The countries of the world wrapped up preliminary climate talks in Lima, Peru this weekend with an agreement on how the UN’s 194 countries will tackle climate change. The agreement comes in advance of major negotiations scheduled for Paris next year to designed to curb the world’s production of greenhouse gases. In a publication from earlier this year, researchers at NTNU’s Industrial Ecology Programme report that the low-carbon future that would result from curbing greenhouse gas emissions is both feasible from a practical standpoint, and will also substantially reduce air pollution.
Contract workers in Norway often face the worst and most unpredictable working conditions. But good management and support from colleagues makes these workers more robust.
According to a Norwegian study, ‘likes’ on Facebook are providing a new type of humanitarian support and social responsibility.
The research community in Trondheim has been asked to follow up the tragic events on Utøya in Norway. As part of a project called ‘The Next Disaster’, research data will be obtained addressing the lessons learned following major incidents of this type.
Children with parents suffering from drug or alcohol addiction, or with mental health issues, are in danger of inheriting their parents’ problems. But preventive benefits are obtained from a sense of coping and a clear understanding that it is not their fault.
A fire is raging in a large building and the fire leader is sending a message to all firefighters at the scene. But they don’t need a mobile phone – they simply check their jacket sleeves and read the message there.
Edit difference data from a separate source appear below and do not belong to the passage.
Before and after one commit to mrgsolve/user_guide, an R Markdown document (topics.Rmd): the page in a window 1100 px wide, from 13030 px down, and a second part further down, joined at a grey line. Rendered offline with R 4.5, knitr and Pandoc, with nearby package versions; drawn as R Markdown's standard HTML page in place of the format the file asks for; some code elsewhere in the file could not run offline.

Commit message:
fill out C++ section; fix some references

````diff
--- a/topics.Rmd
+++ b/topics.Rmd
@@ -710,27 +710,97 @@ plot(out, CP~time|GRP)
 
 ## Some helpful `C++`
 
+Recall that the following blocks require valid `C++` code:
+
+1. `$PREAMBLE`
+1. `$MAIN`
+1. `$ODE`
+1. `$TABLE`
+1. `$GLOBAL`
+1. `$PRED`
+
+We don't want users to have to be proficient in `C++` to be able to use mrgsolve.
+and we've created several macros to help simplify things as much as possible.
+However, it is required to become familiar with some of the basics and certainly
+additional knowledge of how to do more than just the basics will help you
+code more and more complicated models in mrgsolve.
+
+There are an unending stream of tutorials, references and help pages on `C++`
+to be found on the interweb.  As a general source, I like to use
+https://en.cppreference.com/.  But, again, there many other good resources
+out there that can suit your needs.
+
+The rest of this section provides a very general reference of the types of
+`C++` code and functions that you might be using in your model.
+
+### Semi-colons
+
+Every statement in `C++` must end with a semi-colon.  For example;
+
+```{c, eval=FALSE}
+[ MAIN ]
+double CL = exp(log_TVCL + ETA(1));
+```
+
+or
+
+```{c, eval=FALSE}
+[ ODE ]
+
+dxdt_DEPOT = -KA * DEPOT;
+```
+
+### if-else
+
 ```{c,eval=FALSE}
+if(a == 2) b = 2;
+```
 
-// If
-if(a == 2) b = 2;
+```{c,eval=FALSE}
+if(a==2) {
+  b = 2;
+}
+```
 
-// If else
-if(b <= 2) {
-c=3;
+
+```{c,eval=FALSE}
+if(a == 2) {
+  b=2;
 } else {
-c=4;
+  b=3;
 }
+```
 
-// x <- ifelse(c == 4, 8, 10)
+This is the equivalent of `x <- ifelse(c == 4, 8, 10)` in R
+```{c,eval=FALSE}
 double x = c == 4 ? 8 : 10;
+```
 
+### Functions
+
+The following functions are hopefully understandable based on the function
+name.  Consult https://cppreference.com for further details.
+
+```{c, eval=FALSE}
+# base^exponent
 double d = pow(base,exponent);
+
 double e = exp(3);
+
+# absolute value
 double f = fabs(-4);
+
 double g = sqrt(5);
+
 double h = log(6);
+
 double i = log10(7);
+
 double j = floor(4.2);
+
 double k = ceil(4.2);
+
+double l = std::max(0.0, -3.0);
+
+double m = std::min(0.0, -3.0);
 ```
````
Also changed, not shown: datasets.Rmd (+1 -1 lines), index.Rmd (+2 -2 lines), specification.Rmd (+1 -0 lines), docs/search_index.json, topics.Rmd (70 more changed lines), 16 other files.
The lack of sufficient daylight in northern climes makes many tired and depressed. But don’t worry, researchers have come up with ways to counteract the winter blues.
Training community medical officers to do acute surgery is saving lives in the small west African country of Sierra Leone.
Earthquakes. Tsunamis. Forest fires and terror attacks. Norway and the rest of the world must be prepared for catastrophes.
Growing and producing food make agriculture and food consumption among the most important drivers of environmental pressures, including climate change and habitat loss.